Greg McKeowen, author of Essentialism, a book that looks at how to manage our time by not doing too much, argues that one of the reasons we are so overworked is simply because we take on too much, he relates:
The word priority came into the English language in the 1400s. It was singular. It meant the very first or prior thing. It stayed singular for the next five hundred years. Only in the 1900s did we pluralize the term and start talking about priorities. Illogically, we reasoned that by changing the word we could bend reality. Somehow we would now be able to have multiple “first” things.
I can only do a few things really well because I simply can not focus on more than a few things at a time, no one can. Following the advice in Essentialism, I wrote down 2-4 of these priorities, tasks for which I was most suitable for accomplishing, they are:
- Being there for the most important people in my life, starting with my husband and kids and continuing on to extended family members and friends in the best way I can.
- Learning and developing as a person (can’t really give this priority to someone else).
I haven’t quite figured out what I’m going to sign up for this year, but I do know that it will not be something that cuts into my priorities. In the next post, we will talk about what else we may want to fit in, but until then I invite you to join me in answering the following question:
What are 2-4 priorities in your life? These should be tasks which either would not get done if you didn’t do them or for which you feel the most well suited to take care of.

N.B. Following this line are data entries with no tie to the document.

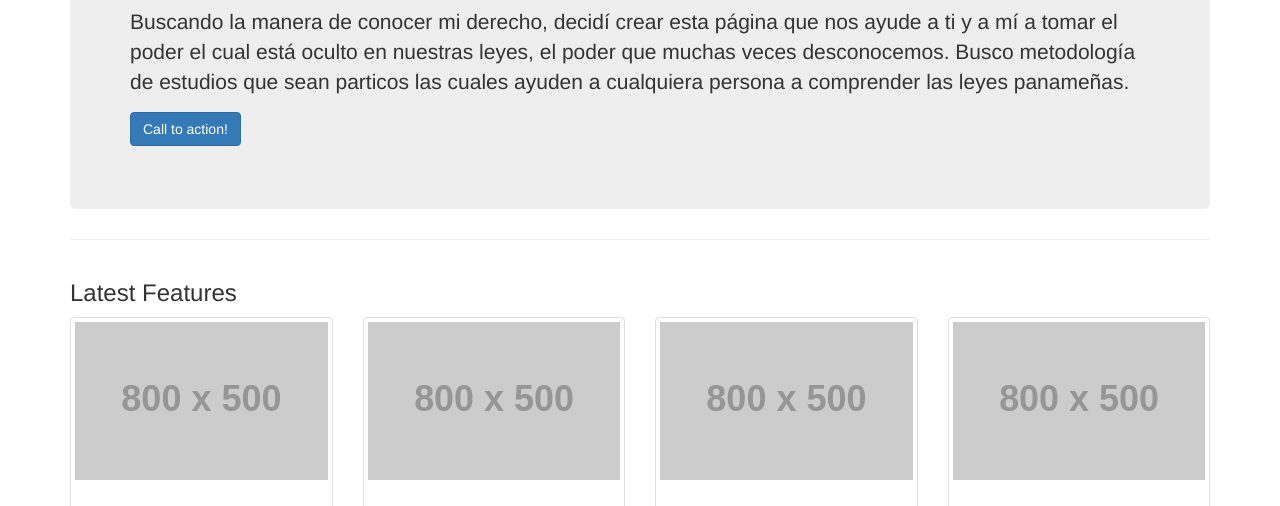
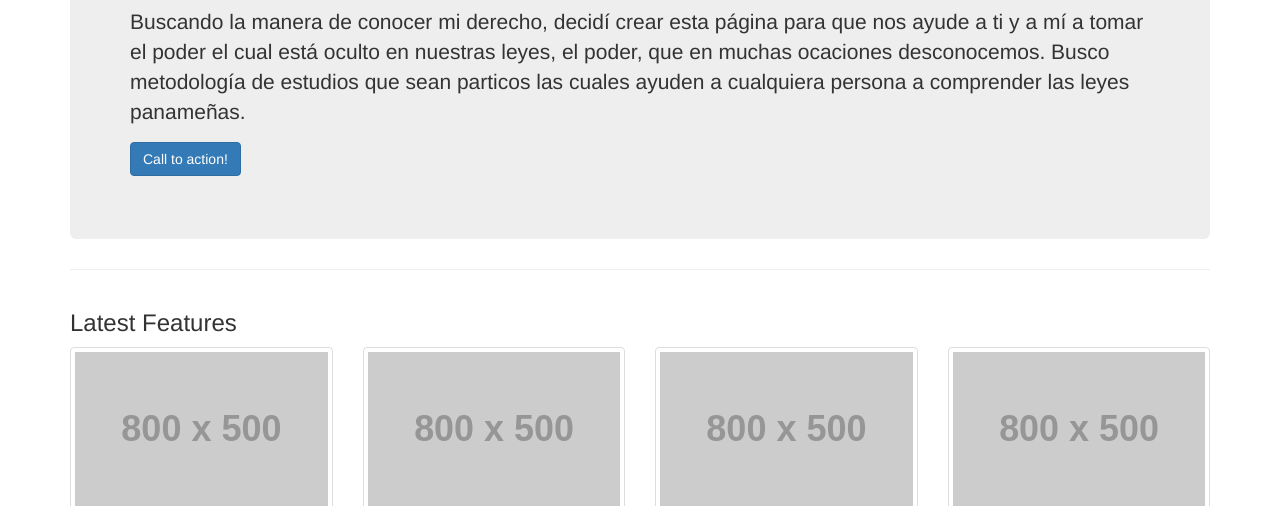
Before and after one commit to Guzm-poderpublico/poderpublicopty, a plain HTML site: page index.html in a window 1280 px wide. Shown: the part 260-766 px from the top of the page. Drawn offline with Linux system fonts and the light colour scheme; placeholder pictures from the web are drawn by us.

Commit message:
good
good

```diff
--- a/index.html
+++ b/index.html
@@ -66,7 +66,7 @@
         <!-- Jumbotron Header -->
         <header class="jumbotron hero-spacer">
             <h1> ¡BIEVENIDO!</h1>
-            <p>Buscando la manera de conocer mi derecho, decidí crear esta página que nos ayude a ti y a mí a tomar el poder el cual está oculto en nuestras leyes, el poder que muchas veces desconocemos. Busco metodología de estudios que sean particos las cuales ayuden a cualquiera persona a comprender las leyes panameñas.</p>
+            <p>Buscando la manera de conocer mi derecho, decidí crear esta página para que nos ayude a ti y a mí a tomar el poder el cual está oculto en nuestras leyes, el poder, que en muchas ocaciones desconocemos. Busco metodología de estudios que sean particos las cuales ayuden a cualquiera persona a comprender las leyes panameñas.</p>
             <p><a class="btn btn-primary btn-large">Call to action!</a>
             </p>
         </header>
```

Write it down in a journal, talk it over with a friend, or leave a comment below or on Facebook.